+++ Supplied entries

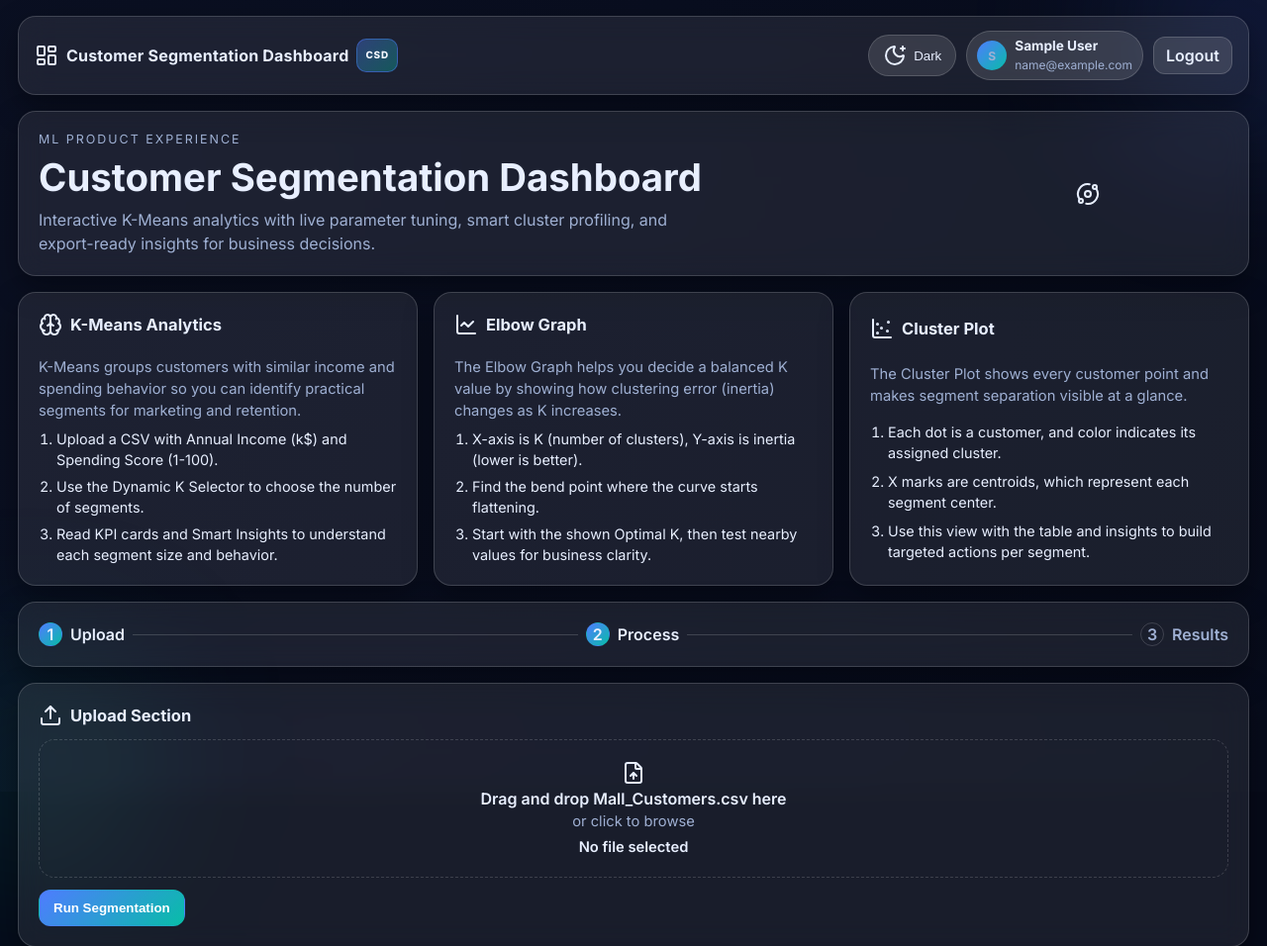
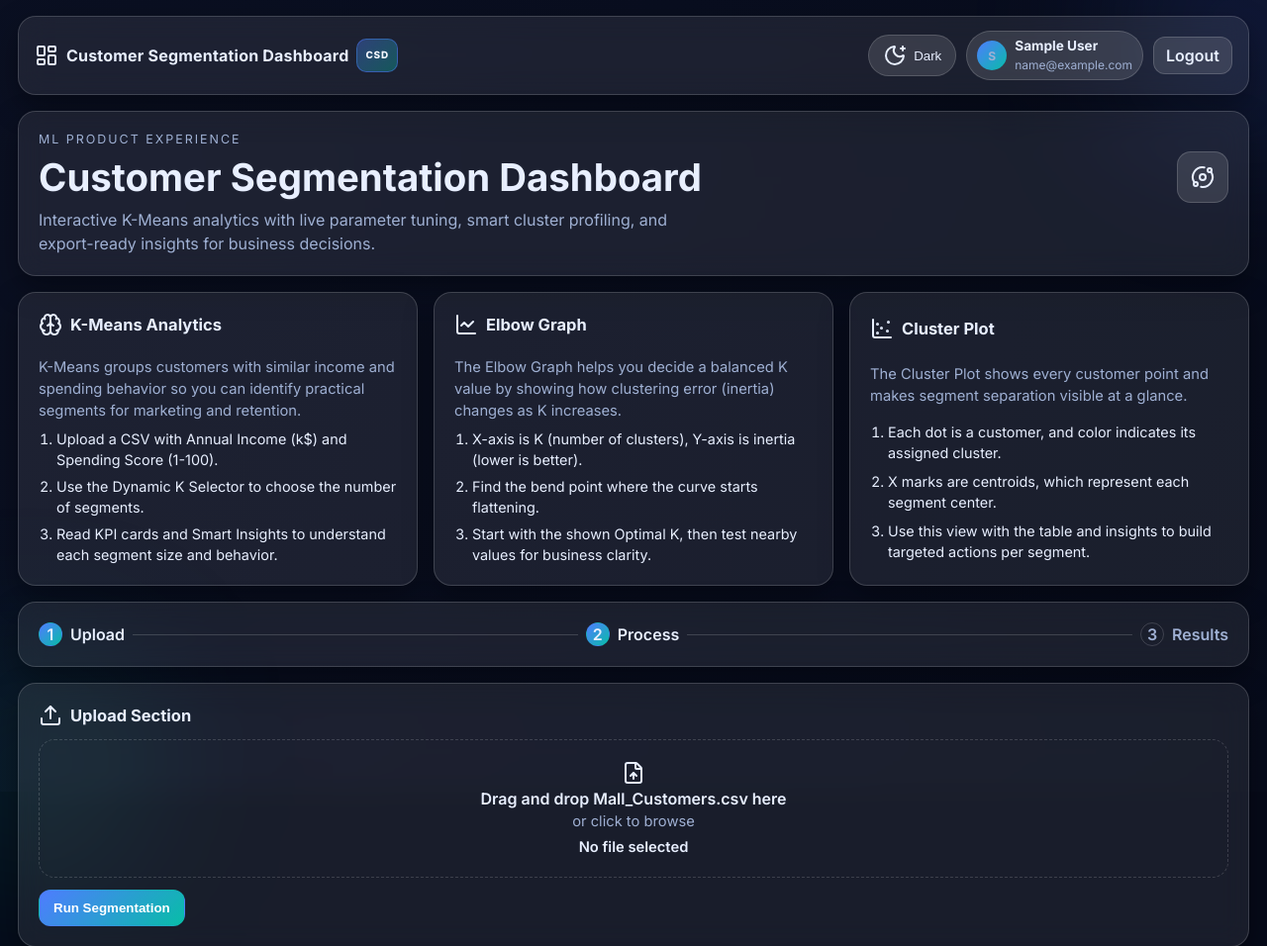
Before and after one commit to aneeshkashyap/ml-customer-segmentation-dashboard, a Flask app: page / in a window 1280 px wide. Shown: the top 956 px of the page at 99% size. Run offline with Flask 3, Linux system fonts and the light colour scheme; the visitor is signed in with stand-in values (Sample User, id 1); data comes from the database, SQL or seed files in the repository; data that the repository does not hold is empty; some libraries are stand-ins or nearby versions.

Commit message:
Place hero logo to right of dashboard title

```diff
--- a/static/style.css
+++ b/static/style.css
@@ -213,7 +213,7 @@ body {
 
 .hero {
     display: grid;
-    grid-template-columns: 1.6fr 0.5fr;
+    grid-template-columns: 1fr;
     gap: 12px;
     align-items: center;
 }
@@ -231,22 +231,39 @@ h1 {
     font-size: clamp(1.8rem, 3vw, 2.6rem);
 }
 
+.hero-title-row {
+    display: flex;
+    align-items: center;
+    justify-content: space-between;
+    gap: 12px;
+}
+
+.hero-title-row h1 {
+    margin: 8px 0;
+}
+
+.hero-title-logo {
+    display: inline-grid;
+    place-items: center;
+    width: 52px;
+    height: 52px;
+    flex-shrink: 0;
+    border-radius: 14px;
+    border: 1px solid var(--border);
+    background: var(--surface-2);
+}
+
+.hero-title-logo i {
+    width: 28px;
+    height: 28px;
+    color: var(--secondary);
+}
+
 .hero-subtitle {
     margin: 0;
     color: var(--text-muted);
     max-width: 66ch;
     line-height: 1.5;
-}
-
-.hero-icon {
-    display: grid;
-    place-items: center;
-}
-
-.hero-icon i {
-    width: 56px;
-    height: 56px;
-    color: var(--secondary);
 }
 
 .progress-wrap {
@@ -981,6 +998,17 @@ tbody tr:hover {
         grid-template-columns: 1fr;
     }
 
+    .hero-title-logo {
+        width: 44px;
+        height: 44px;
+        border-radius: 12px;
+    }
+
+    .hero-title-logo i {
+        width: 24px;
+        height: 24px;
+    }
+
     .collapse-btn {
         display: inline-flex;
     }
--- a/templates/index.html
+++ b/templates/index.html
@@ -45,14 +45,16 @@
         <section class="hero glass fade-up">
             <div>
                 <p class="eyebrow">ML Product Experience</p>
-                <h1>Customer Segmentation Dashboard</h1>
+                <div class="hero-title-row">
+                    <h1>Customer Segmentation Dashboard</h1>
+                    <span class="hero-title-logo" aria-hidden="true">
+                        <i data-lucide="orbit"></i>
+                    </span>
+                </div>
                 <p class="hero-subtitle">
                     Interactive K-Means analytics with live parameter tuning, smart cluster profiling,
                     and export-ready insights for business decisions.
                 </p>
-            </div>
-            <div class="hero-icon" aria-hidden="true">
-                <i data-lucide="orbit"></i>
             </div>
         </section>
 
```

++++++

- The problem
Each record should be copied exactly, and each image left out.

- Response
Before and after one commit to aneeshkashyap/ml-customer-segmentation-dashboard, a Flask app: page / in a window 1280 px wide. Shown: the top 956 px of the page at 99% size. Run offline with Flask 3, Linux system fonts and the light colour scheme; the visitor is signed in with stand-in values (Sample User, id 1); data comes from the database, SQL or seed files in the repository; data that the repository does not hold is empty; some libraries are stand-ins or nearby versions.

Commit message:
Place hero logo to right of dashboard title

```diff
--- a/static/style.css
+++ b/static/style.css
@@ -213,7 +213,7 @@ body {
 
 .hero {
     display: grid;
-    grid-template-columns: 1.6fr 0.5fr;
+    grid-template-columns: 1fr;
     gap: 12px;
     align-items: center;
 }
@@ -231,22 +231,39 @@ h1 {
     font-size: clamp(1.8rem, 3vw, 2.6rem);
 }
 
+.hero-title-row {
+    display: flex;
+    align-items: center;
+    justify-content: space-between;
+    gap: 12px;
+}
+
+.hero-title-row h1 {
+    margin: 8px 0;
+}
+
+.hero-title-logo {
+    display: inline-grid;
+    place-items: center;
+    width: 52px;
+    height: 52px;
+    flex-shrink: 0;
+    border-radius: 14px;
+    border: 1px solid var(--border);
+    background: var(--surface-2);
+}
+
+.hero-title-logo i {
+    width: 28px;
+    height: 28px;
+    color: var(--secondary);
+}
+
 .hero-subtitle {
     margin: 0;
     color: var(--text-muted);
     max-width: 66ch;
     line-height: 1.5;
-}
-
-.hero-icon {
-    display: grid;
-    place-items: center;
-}
-
-.hero-icon i {
-    width: 56px;
-    height: 56px;
-    color: var(--secondary);
 }
 
 .progress-wrap {
@@ -981,6 +998,17 @@ tbody tr:hover {
         grid-template-columns: 1fr;
     }
 
+    .hero-title-logo {
+        width: 44px;
+        height: 44px;
+        border-radius: 12px;
+    }
+
+    .hero-title-logo i {
+        width: 24px;
+        height: 24px;
+    }
+
     .collapse-btn {
         display: inline-flex;
     }
--- a/templates/index.html
+++ b/templates/index.html
@@ -45,14 +45,16 @@
         <section class="hero glass fade-up">
             <div>
                 <p class="eyebrow">ML Product Experience</p>
-                <h1>Customer Segmentation Dashboard</h1>
+                <div class="hero-title-row">
+                    <h1>Customer Segmentation Dashboard</h1>
+                    <span class="hero-title-logo" aria-hidden="true">
+                        <i data-lucide="orbit"></i>
+                    </span>
+                </div>
                 <p class="hero-subtitle">
                     Interactive K-Means analytics with live parameter tuning, smart cluster profiling,
                     and export-ready insights for business decisions.
                 </p>
-            </div>
-            <div class="hero-icon" aria-hidden="true">
-                <i data-lucide="orbit"></i>
             </div>
         </section>
 
```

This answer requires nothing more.